The date of death is the key date
You become entitled to an inheritance as soon as the person has died, so it legally forms one of your assets from this point. There are three cases depending on when the date of death is in relation to your bankrupty :
- the date of death is before you went bankrupt Here your inheritance is an asset that you owned when you went bankrupt and it therefore belongs to the OR.
- the date of death is after bankruptcy but before discharge Here the money you inherit is an “after-acquired asset”. You should to notify the OR about your inheritance and the OR will claim it.
- the date of death is after discharge In this case the money is all yours. The Official Receiver can’t claim any of it and you do not need to notify him about it, even if you have a BRO or a BRU.
It can take a long while to sort out an estate and distribute the money, especially if a house has to be sold. If the money is being divided between you and some other people, you may not know for a year or even two how much it will actually be. But this doesn’t affect the fact that it is date of death that matters. So for example, there is no point in suggesting to your brother who is the executor that he ‘goes slow’ so that you get discharged before he distributes the money.
nb I have simplified what happens legally in this description, concentrating on whether you will eventually get the legacy. If you would like to find out the details, see this Law Society Practice Note which provides explanations about “the thing in action” (that is an actual legal term!) and what the beneficiary, executors and trustee in bankruptcy are obliged to do.
Is there any way to avoid the OR taking my inheritance?
Normally if you inherit money or assets and you would rather it went to someone else, you can use a Deed of Variation to arrange this. But you can’t use this to avoid the OR getting the money. You can only sign the Deed of Variation if you are due to get the money, but your bankruptcy means that effectively the money isn’t yours so you can’t pass it on to anyone else.

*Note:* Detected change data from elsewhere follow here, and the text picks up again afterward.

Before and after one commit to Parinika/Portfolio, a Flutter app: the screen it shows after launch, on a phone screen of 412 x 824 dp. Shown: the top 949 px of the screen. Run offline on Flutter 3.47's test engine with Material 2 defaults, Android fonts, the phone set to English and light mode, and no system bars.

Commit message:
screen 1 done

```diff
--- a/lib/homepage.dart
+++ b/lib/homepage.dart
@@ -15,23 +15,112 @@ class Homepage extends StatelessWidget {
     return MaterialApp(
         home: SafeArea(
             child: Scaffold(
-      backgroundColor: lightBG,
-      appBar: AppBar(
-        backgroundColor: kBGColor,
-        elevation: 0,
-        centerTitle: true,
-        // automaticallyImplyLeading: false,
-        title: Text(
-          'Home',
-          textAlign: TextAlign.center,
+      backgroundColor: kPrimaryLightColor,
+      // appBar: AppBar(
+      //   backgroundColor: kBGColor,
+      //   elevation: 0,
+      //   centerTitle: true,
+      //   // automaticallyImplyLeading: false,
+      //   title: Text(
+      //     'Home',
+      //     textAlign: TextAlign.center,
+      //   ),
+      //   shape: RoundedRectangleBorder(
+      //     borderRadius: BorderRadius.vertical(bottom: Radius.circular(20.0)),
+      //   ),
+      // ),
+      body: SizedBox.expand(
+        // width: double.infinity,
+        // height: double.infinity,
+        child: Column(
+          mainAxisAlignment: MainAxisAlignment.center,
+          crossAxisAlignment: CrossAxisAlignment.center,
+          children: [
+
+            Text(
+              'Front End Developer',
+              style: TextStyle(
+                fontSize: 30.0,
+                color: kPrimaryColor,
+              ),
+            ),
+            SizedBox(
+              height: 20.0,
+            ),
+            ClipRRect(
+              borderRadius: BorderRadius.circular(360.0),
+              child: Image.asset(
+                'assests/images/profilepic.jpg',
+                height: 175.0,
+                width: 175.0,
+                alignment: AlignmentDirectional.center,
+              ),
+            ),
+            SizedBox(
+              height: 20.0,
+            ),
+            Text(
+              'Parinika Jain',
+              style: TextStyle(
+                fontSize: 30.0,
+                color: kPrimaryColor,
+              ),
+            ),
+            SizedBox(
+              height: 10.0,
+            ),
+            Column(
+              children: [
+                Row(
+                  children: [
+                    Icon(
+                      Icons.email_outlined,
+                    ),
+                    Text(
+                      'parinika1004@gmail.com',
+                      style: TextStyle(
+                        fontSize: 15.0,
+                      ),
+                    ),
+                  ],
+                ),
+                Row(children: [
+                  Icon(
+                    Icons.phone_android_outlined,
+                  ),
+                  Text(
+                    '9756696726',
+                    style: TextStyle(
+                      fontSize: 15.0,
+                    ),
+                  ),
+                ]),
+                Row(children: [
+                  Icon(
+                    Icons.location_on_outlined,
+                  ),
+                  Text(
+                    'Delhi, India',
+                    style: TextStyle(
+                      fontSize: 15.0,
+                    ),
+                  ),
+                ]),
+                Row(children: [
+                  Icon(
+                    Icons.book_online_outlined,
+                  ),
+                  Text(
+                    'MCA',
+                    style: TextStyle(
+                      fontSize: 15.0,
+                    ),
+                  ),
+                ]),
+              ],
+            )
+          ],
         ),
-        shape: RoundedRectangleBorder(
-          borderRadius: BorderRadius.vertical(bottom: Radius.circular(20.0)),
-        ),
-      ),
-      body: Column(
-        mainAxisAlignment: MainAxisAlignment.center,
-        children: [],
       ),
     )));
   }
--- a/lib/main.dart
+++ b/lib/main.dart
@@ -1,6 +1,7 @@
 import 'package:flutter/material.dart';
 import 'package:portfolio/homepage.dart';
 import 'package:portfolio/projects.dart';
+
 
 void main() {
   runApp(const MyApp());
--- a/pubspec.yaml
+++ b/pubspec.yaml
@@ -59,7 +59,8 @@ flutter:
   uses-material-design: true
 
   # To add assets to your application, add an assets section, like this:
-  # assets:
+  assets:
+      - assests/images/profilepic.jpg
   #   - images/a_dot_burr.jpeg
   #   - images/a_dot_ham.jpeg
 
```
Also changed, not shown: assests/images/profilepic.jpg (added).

If you want to ensure the OR won’t get the money, the only way is to suggest to the person leaving the money that they change their will to leave it to someone else, for example to your children, or a sibling. More complicated possibilities involving trusts could be set up, but these can be expensive. If there is a lot of money involved, the person should to talk to a solicitor who has experience in these matters.
What happens to my IPA?
If the person has died after your discharge, so you do get the inheritance, if you then invest it so it produces income, that income should be declared to the OR. Your IPA may increase because of this extra income. But the IPA won’t be increased just because you now have money in the bank. If you didn’t have an IPA set because your surplus income was too low, this can’t be changed because an IPA can’t applied after your discharge.
Can I cancel my bankruptcy?
Yes if your inheritance is large enough. If you are inheriting a lot of money then your bankruptcy can be annulled.
To do this, you have to pay not just the amount of your debts that went into your bankruptcy, but also the costs of the Official Receiver, Trustee etc that have resulted. These costs can be very high, often well over £10,000.
I would suggest you should make sure your own financial future is extremely secure before thinking of doing this, so first sort out your future housing, make sure your pension arrangements are good etc.